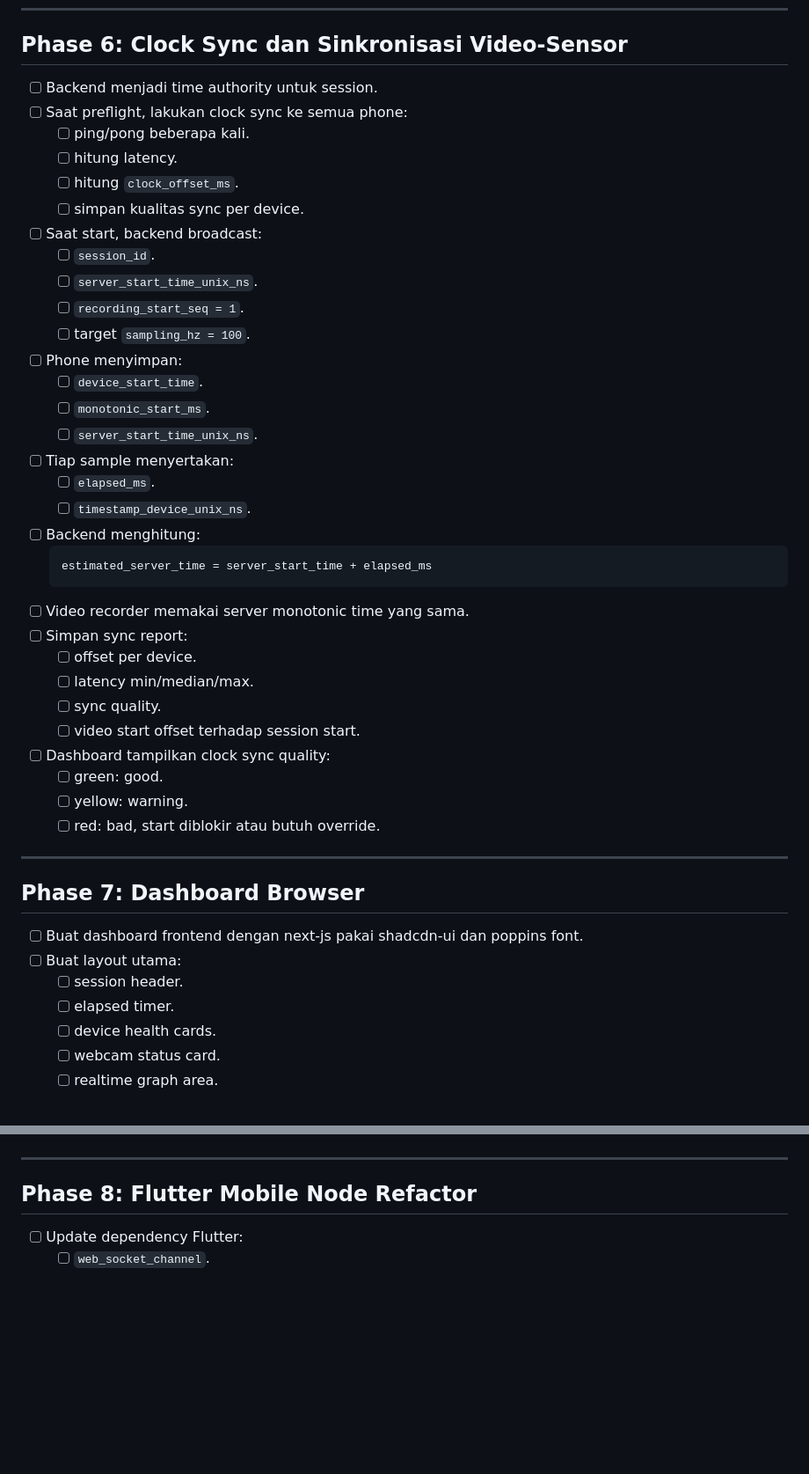
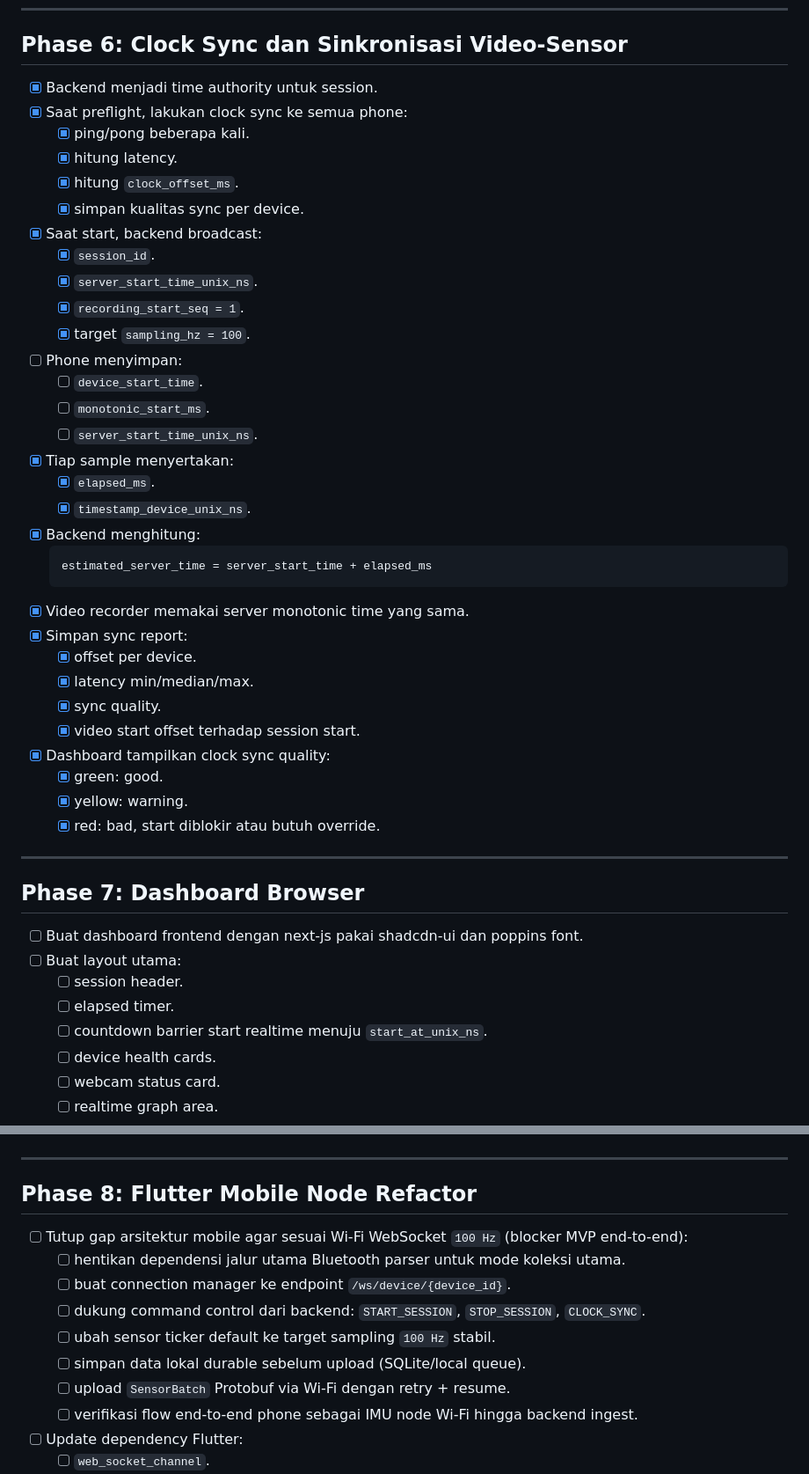
Before and after one commit to gibranlynardi/data-collector-IMU-mobile, a Markdown page: todo_list.md, 2 parts joined by grey strips. Shown at 88% size. Drawn GitHub-style; blank space fills up the shorter version.

````diff
--- a/todo_list.md
+++ b/todo_list.md
@@ -335,38 +335,38 @@ Roadmap ini mengikuti arsitektur terbaru:
 
 ## Phase 6: Clock Sync dan Sinkronisasi Video-Sensor
 
-- [ ] Backend menjadi time authority untuk session.
-- [ ] Saat preflight, lakukan clock sync ke semua phone:
-  - [ ] ping/pong beberapa kali.
-  - [ ] hitung latency.
-  - [ ] hitung `clock_offset_ms`.
-  - [ ] simpan kualitas sync per device.
-- [ ] Saat start, backend broadcast:
-  - [ ] `session_id`.
-  - [ ] `server_start_time_unix_ns`.
-  - [ ] `recording_start_seq = 1`.
-  - [ ] target `sampling_hz = 100`.
+- [x] Backend menjadi time authority untuk session.
+- [x] Saat preflight, lakukan clock sync ke semua phone:
+  - [x] ping/pong beberapa kali.
+  - [x] hitung latency.
+  - [x] hitung `clock_offset_ms`.
+  - [x] simpan kualitas sync per device.
+- [x] Saat start, backend broadcast:
+  - [x] `session_id`.
+  - [x] `server_start_time_unix_ns`.
+  - [x] `recording_start_seq = 1`.
+  - [x] target `sampling_hz = 100`.
 - [ ] Phone menyimpan:
   - [ ] `device_start_time`.
   - [ ] `monotonic_start_ms`.
   - [ ] `server_start_time_unix_ns`.
-- [ ] Tiap sample menyertakan:
-  - [ ] `elapsed_ms`.
-  - [ ] `timestamp_device_unix_ns`.
-- [ ] Backend menghitung:
+- [x] Tiap sample menyertakan:
+  - [x] `elapsed_ms`.
+  - [x] `timestamp_device_unix_ns`.
+- [x] Backend menghitung:
   ```text
   estimated_server_time = server_start_time + elapsed_ms
   ```
-- [ ] Video recorder memakai server monotonic time yang sama.
-- [ ] Simpan sync report:
-  - [ ] offset per device.
-  - [ ] latency min/median/max.
-  - [ ] sync quality.
-  - [ ] video start offset terhadap session start.
-- [ ] Dashboard tampilkan clock sync quality:
-  - [ ] green: good.
-  - [ ] yellow: warning.
-  - [ ] red: bad, start diblokir atau butuh override.
+- [x] Video recorder memakai server monotonic time yang sama.
+- [x] Simpan sync report:
+  - [x] offset per device.
+  - [x] latency min/median/max.
+  - [x] sync quality.
+  - [x] video start offset terhadap session start.
+- [x] Dashboard tampilkan clock sync quality:
+  - [x] green: good.
+  - [x] yellow: warning.
+  - [x] red: bad, start diblokir atau butuh override.
 
 ---
 
@@ -376,6 +376,7 @@ Roadmap ini mengikuti arsitektur terbaru:
 - [ ] Buat layout utama:
   - [ ] session header.
   - [ ] elapsed timer.
+  - [ ] countdown barrier start realtime menuju `start_at_unix_ns`.
   - [ ] device health cards.
   - [ ] webcam status card.
   - [ ] realtime graph area.
@@ -441,6 +442,15 @@ Roadmap ini mengikuti arsitektur terbaru:
 ---
 
 ## Phase 8: Flutter Mobile Node Refactor
+
+- [ ] Tutup gap arsitektur mobile agar sesuai Wi-Fi WebSocket `100 Hz` (blocker MVP end-to-end):
+  - [ ] hentikan dependensi jalur utama Bluetooth parser untuk mode koleksi utama.
+  - [ ] buat connection manager ke endpoint `/ws/device/{device_id}`.
+  - [ ] dukung command control dari backend: `START_SESSION`, `STOP_SESSION`, `CLOCK_SYNC`.
+  - [ ] ubah sensor ticker default ke target sampling `100 Hz` stabil.
+  - [ ] simpan data lokal durable sebelum upload (SQLite/local queue).
+  - [ ] upload `SensorBatch` Protobuf via Wi-Fi dengan retry + resume.
+  - [ ] verifikasi flow end-to-end phone sebagai IMU node Wi-Fi hingga backend ingest.
 
 - [ ] Update dependency Flutter:
   - [ ] `web_socket_channel`.
````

# Exercise brief:
Return the records above exactly, without the pictures.

# Expected answer:
Before and after one commit to gibranlynardi/data-collector-IMU-mobile, a Markdown page: todo_list.md, 2 parts joined by grey strips. Shown at 88% size. Drawn GitHub-style; blank space fills up the shorter version.

````diff
--- a/todo_list.md
+++ b/todo_list.md
@@ -335,38 +335,38 @@ Roadmap ini mengikuti arsitektur terbaru:
 
 ## Phase 6: Clock Sync dan Sinkronisasi Video-Sensor
 
-- [ ] Backend menjadi time authority untuk session.
-- [ ] Saat preflight, lakukan clock sync ke semua phone:
-  - [ ] ping/pong beberapa kali.
-  - [ ] hitung latency.
-  - [ ] hitung `clock_offset_ms`.
-  - [ ] simpan kualitas sync per device.
-- [ ] Saat start, backend broadcast:
-  - [ ] `session_id`.
-  - [ ] `server_start_time_unix_ns`.
-  - [ ] `recording_start_seq = 1`.
-  - [ ] target `sampling_hz = 100`.
+- [x] Backend menjadi time authority untuk session.
+- [x] Saat preflight, lakukan clock sync ke semua phone:
+  - [x] ping/pong beberapa kali.
+  - [x] hitung latency.
+  - [x] hitung `clock_offset_ms`.
+  - [x] simpan kualitas sync per device.
+- [x] Saat start, backend broadcast:
+  - [x] `session_id`.
+  - [x] `server_start_time_unix_ns`.
+  - [x] `recording_start_seq = 1`.
+  - [x] target `sampling_hz = 100`.
 - [ ] Phone menyimpan:
   - [ ] `device_start_time`.
   - [ ] `monotonic_start_ms`.
   - [ ] `server_start_time_unix_ns`.
-- [ ] Tiap sample menyertakan:
-  - [ ] `elapsed_ms`.
-  - [ ] `timestamp_device_unix_ns`.
-- [ ] Backend menghitung:
+- [x] Tiap sample menyertakan:
+  - [x] `elapsed_ms`.
+  - [x] `timestamp_device_unix_ns`.
+- [x] Backend menghitung:
   ```text
   estimated_server_time = server_start_time + elapsed_ms
   ```
-- [ ] Video recorder memakai server monotonic time yang sama.
-- [ ] Simpan sync report:
-  - [ ] offset per device.
-  - [ ] latency min/median/max.
-  - [ ] sync quality.
-  - [ ] video start offset terhadap session start.
-- [ ] Dashboard tampilkan clock sync quality:
-  - [ ] green: good.
-  - [ ] yellow: warning.
-  - [ ] red: bad, start diblokir atau butuh override.
+- [x] Video recorder memakai server monotonic time yang sama.
+- [x] Simpan sync report:
+  - [x] offset per device.
+  - [x] latency min/median/max.
+  - [x] sync quality.
+  - [x] video start offset terhadap session start.
+- [x] Dashboard tampilkan clock sync quality:
+  - [x] green: good.
+  - [x] yellow: warning.
+  - [x] red: bad, start diblokir atau butuh override.
 
 ---
 
@@ -376,6 +376,7 @@ Roadmap ini mengikuti arsitektur terbaru:
 - [ ] Buat layout utama:
   - [ ] session header.
   - [ ] elapsed timer.
+  - [ ] countdown barrier start realtime menuju `start_at_unix_ns`.
   - [ ] device health cards.
   - [ ] webcam status card.
   - [ ] realtime graph area.
@@ -441,6 +442,15 @@ Roadmap ini mengikuti arsitektur terbaru:
 ---
 
 ## Phase 8: Flutter Mobile Node Refactor
+
+- [ ] Tutup gap arsitektur mobile agar sesuai Wi-Fi WebSocket `100 Hz` (blocker MVP end-to-end):
+  - [ ] hentikan dependensi jalur utama Bluetooth parser untuk mode koleksi utama.
+  - [ ] buat connection manager ke endpoint `/ws/device/{device_id}`.
+  - [ ] dukung command control dari backend: `START_SESSION`, `STOP_SESSION`, `CLOCK_SYNC`.
+  - [ ] ubah sensor ticker default ke target sampling `100 Hz` stabil.
+  - [ ] simpan data lokal durable sebelum upload (SQLite/local queue).
+  - [ ] upload `SensorBatch` Protobuf via Wi-Fi dengan retry + resume.
+  - [ ] verifikasi flow end-to-end phone sebagai IMU node Wi-Fi hingga backend ingest.
 
 - [ ] Update dependency Flutter:
   - [ ] `web_socket_channel`.
````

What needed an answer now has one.